Cracking Distribution

Ice cream is an impulse purchase and customers expect near-instant gratification. “One possible way to scale up was through fresh scoops at parlours. The other was to build an extensive distribution network like the bigger players. We did not have the resources or desire to do either,” says Sheth.

NOTO cracked the need for a hyperlocal presence by leveraging the reach of food-tech players. They identified key areas within the cities they operate in and set up dark stores within 5 kms of office/residential hot spots for ice cream. They use Swiggy/Zomato’s delivery network to get orders to customers. Today, NOTO has about 90 dark stores in 6 cities.

Sheth and Shah noticed that even when they got customers to their own website (at a CAC of around Rs.600), they noticed no repeats. Once customers liked the product, they began asking why NOTO wasn’t available on Instamart or Blinkit or Swiggy or Zomato. So NOTO shifted their spends to increase visibility on these platforms. While they still have around 40,000 active users on their D2C website, CTAs on the website direct customers towards food delivery platforms.

Screenshot from NOTO website showing that they redirect to quick commerce players for delivery
Screenshot from NOTO website showing that they redirect to quick commerce players for delivery

Tracking the Right Metrics 
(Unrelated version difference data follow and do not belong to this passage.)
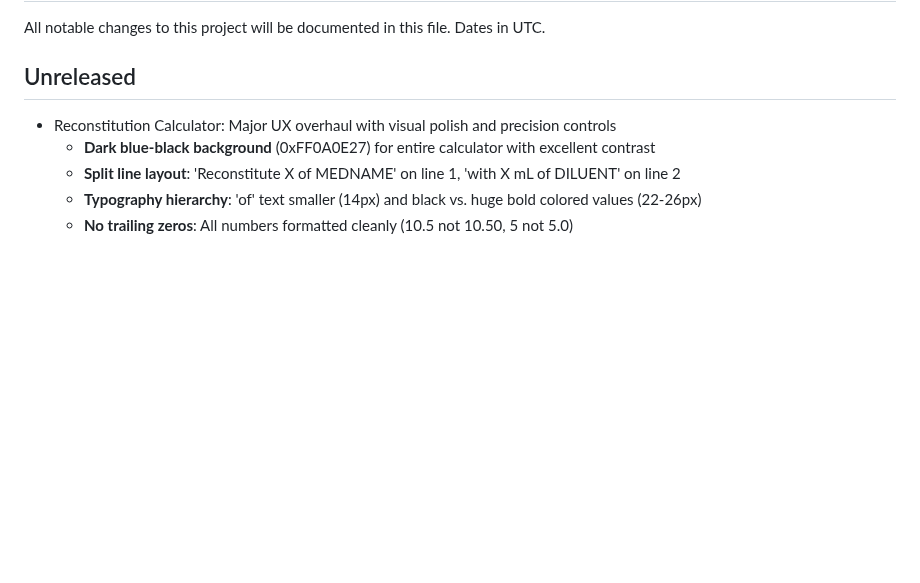
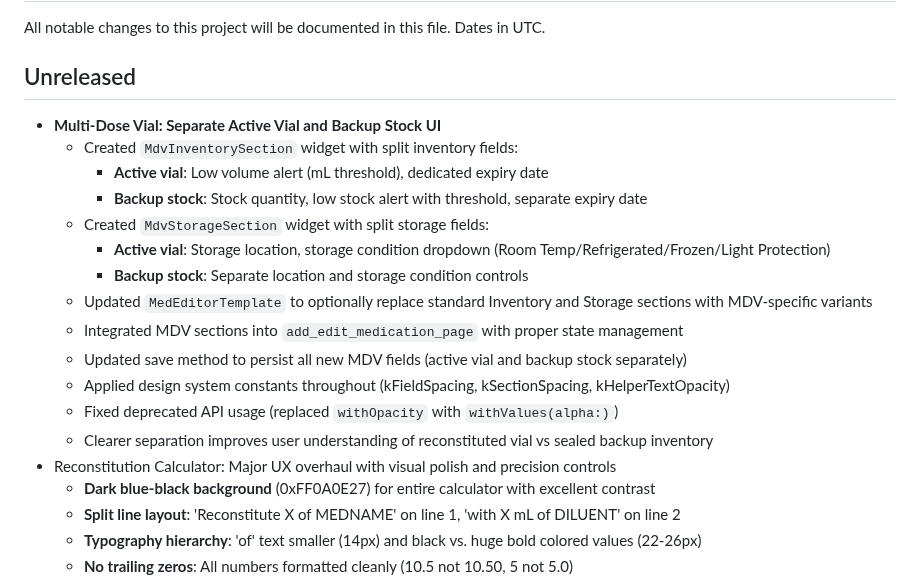
Before and after one commit to kinemspa/dosify_v5, a Markdown page: docs/CHANGELOG.md, the part around the change. Drawn GitHub-style; blank space fills up the shorter version.

Commit message:
docs: Update CHANGELOG with MDV UI implementation details

```diff
--- a/docs/CHANGELOG.md
+++ b/docs/CHANGELOG.md
@@ -3,6 +3,19 @@
 All notable changes to this project will be documented in this file. Dates in UTC.
 
 ## Unreleased
+- **Multi-Dose Vial: Separate Active Vial and Backup Stock UI**
+  - Created `MdvInventorySection` widget with split inventory fields:
+    - **Active vial**: Low volume alert (mL threshold), dedicated expiry date
+    - **Backup stock**: Stock quantity, low stock alert with threshold, separate expiry date
+  - Created `MdvStorageSection` widget with split storage fields:
+    - **Active vial**: Storage location, storage condition dropdown (Room Temp/Refrigerated/Frozen/Light Protection)
+    - **Backup stock**: Separate location and storage condition controls
+  - Updated `MedEditorTemplate` to optionally replace standard Inventory and Storage sections with MDV-specific variants
+  - Integrated MDV sections into `add_edit_medication_page` with proper state management
+  - Updated save method to persist all new MDV fields (active vial and backup stock separately)
+  - Applied design system constants throughout (kFieldSpacing, kSectionSpacing, kHelperTextOpacity)
+  - Fixed deprecated API usage (replaced `withOpacity` with `withValues(alpha:)`)
+  - Clearer separation improves user understanding of reconstituted vial vs sealed backup inventory
 - Reconstitution Calculator: Major UX overhaul with visual polish and precision controls
   - **Dark blue-black background** (0xFF0A0E27) for entire calculator with excellent contrast
   - **Split line layout**: 'Reconstitute X of MEDNAME' on line 1, 'with X mL of DILUENT' on line 2
```
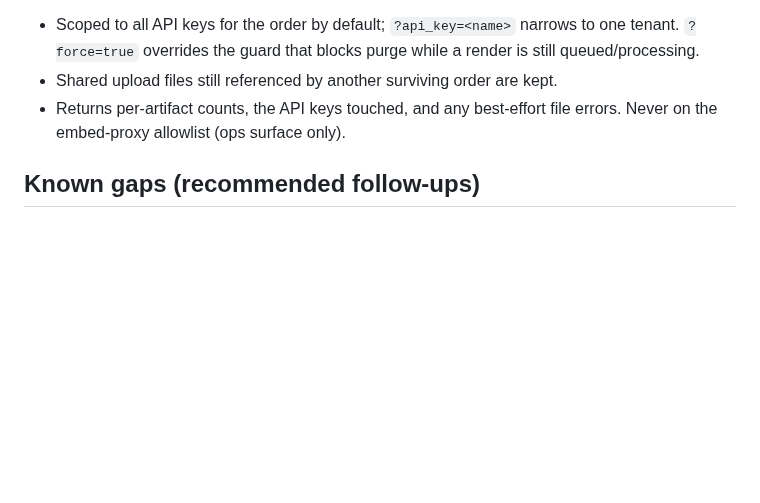
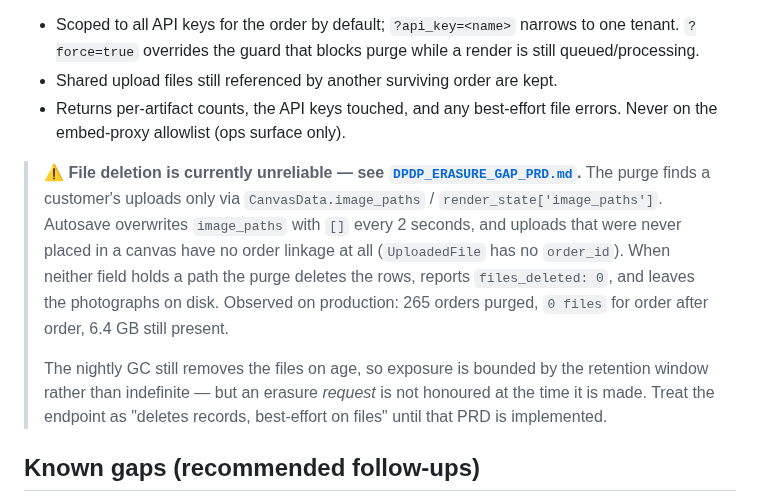
Before and after one commit to printo/product-editor, a Markdown page: docs/DATA_LIFECYCLE.md, the part around the change. Drawn GitHub-style; blank space fills up the shorter version.

```diff
--- a/docs/DATA_LIFECYCLE.md
+++ b/docs/DATA_LIFECYCLE.md
@@ -28,6 +28,21 @@ uploads, exports, `CanvasData` (cascades `RenderJob`), and `EmbedSession` —
 - Returns per-artifact counts, the API keys touched, and any best-effort file
   errors. Never on the embed-proxy allowlist (ops surface only).
 
+> **⚠️ File deletion is currently unreliable — see
+> [`DPDP_ERASURE_GAP_PRD.md`](DPDP_ERASURE_GAP_PRD.md).**
+> The purge finds a customer's uploads only via `CanvasData.image_paths` /
+> `render_state['image_paths']`. Autosave overwrites `image_paths` with `[]`
+> every 2 seconds, and uploads that were never placed in a canvas have no order
+> linkage at all (`UploadedFile` has no `order_id`). When neither field holds a
+> path the purge deletes the rows, reports `files_deleted: 0`, and leaves the
+> photographs on disk. Observed on production: 265 orders purged, `0 files` for
+> order after order, 6.4 GB still present.
+>
+> The nightly GC still removes the files on age, so exposure is bounded by the
+> retention window rather than indefinite — but an erasure *request* is not
+> honoured at the time it is made. Treat the endpoint as "deletes records,
+> best-effort on files" until that PRD is implemented.
+
 ## Known gaps (recommended follow-ups)
 
 - **`EmbedSession` rows** are never swept after their 2 h token expiry — add a
```
Also changed, not shown: docs/DPDP_ERASURE_GAP_PRD.md (added, +158 -0 lines).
Sheth says one of the disadvantages of relying on external food-tech partners is the lack of intel about customer lifecycles. “Swiggy and Zomato define a repeat user as anyone who re-orders from you within 3 months. So if someone re-orders after 4 months, they are treated as a new user. This doesn’t give an accurate picture.” 

It is also important, he says, to look at customer feedback on these platforms at a granular level. For example, someone may have loved the ice cream but rated it 3 stars because they received it melted. That’s not feedback for the product but for the operating process. That is why NOTO continues to have a D2C website and build its own database of users. 

Key metrics they track are:

  • Overall ROAS (Revenue On Ad Spend)
  • Ratio of New:Repeat users. (they try to increase the % of repeat users month on month so that ad spends per dark store do not increase)

They benchmark their performance against competitors at a similar brand life stage and not, say, a Baskin & Robbins, who has a much bigger brand recall.

Sheth and Shah believe in achieving saturation in one city or market before expanding to the next to optimise costs and margins. In the six cities they are in currently, NOTO has achieved online saturation. Sheth says the next step is to really tap offline opportunities. For example, in malls or cinema theatres where ice cream is a typical impulse purchase. They intend to spend some of the funds raised to grow offline.

Sheth’s Advice to Founders

  1. In a category that’s never been defined, you are guesstimating. Understanding the Total Addressable Market (TAM) and how you can disrupt it is very important. The larger the TAM, the easier it is to raise funds.
  2. Take your time, figure out one market, then expand to the next. We spent two years in Mumbai alone and expanded to other big markets for ice cream (Bangalore and Delhi) only after consistently doing ₹30L/month of sales in Mumbai. 
  3. If you’re in the food space, online is expensive and your own website cannot be your primary sales channel. You have to rely on aggregators to achieve scale. Try and go offline sooner as it will reduce your spends on ads and discounts considerably. It’s easier to go online once you have cracked offline than vice versa. (A food brand that did this successfully is Yoga Bar: read that story here)
  4. Build true product love and brand goodwill so that customers create demand for you—then your distribution partners, be it Swiggy/Zomato or retail stores, will want to stock your products without you spending a rupee on marketing. Plus, you can negotiate better commissions.

2 Comments

  1. Very helpful. All of us building brands today have to understand that unless we do things differently we don’t have a chance. No point copying the. Ig players. Great story.

Leave a Comment

All comments are moderated according to our comment policy. Your email address will NOT be published. All fields are required.

The Hard Copy is a resource for building and growing modern brands. Sign up to get case studies and advice in your inbox every week.

Related Articles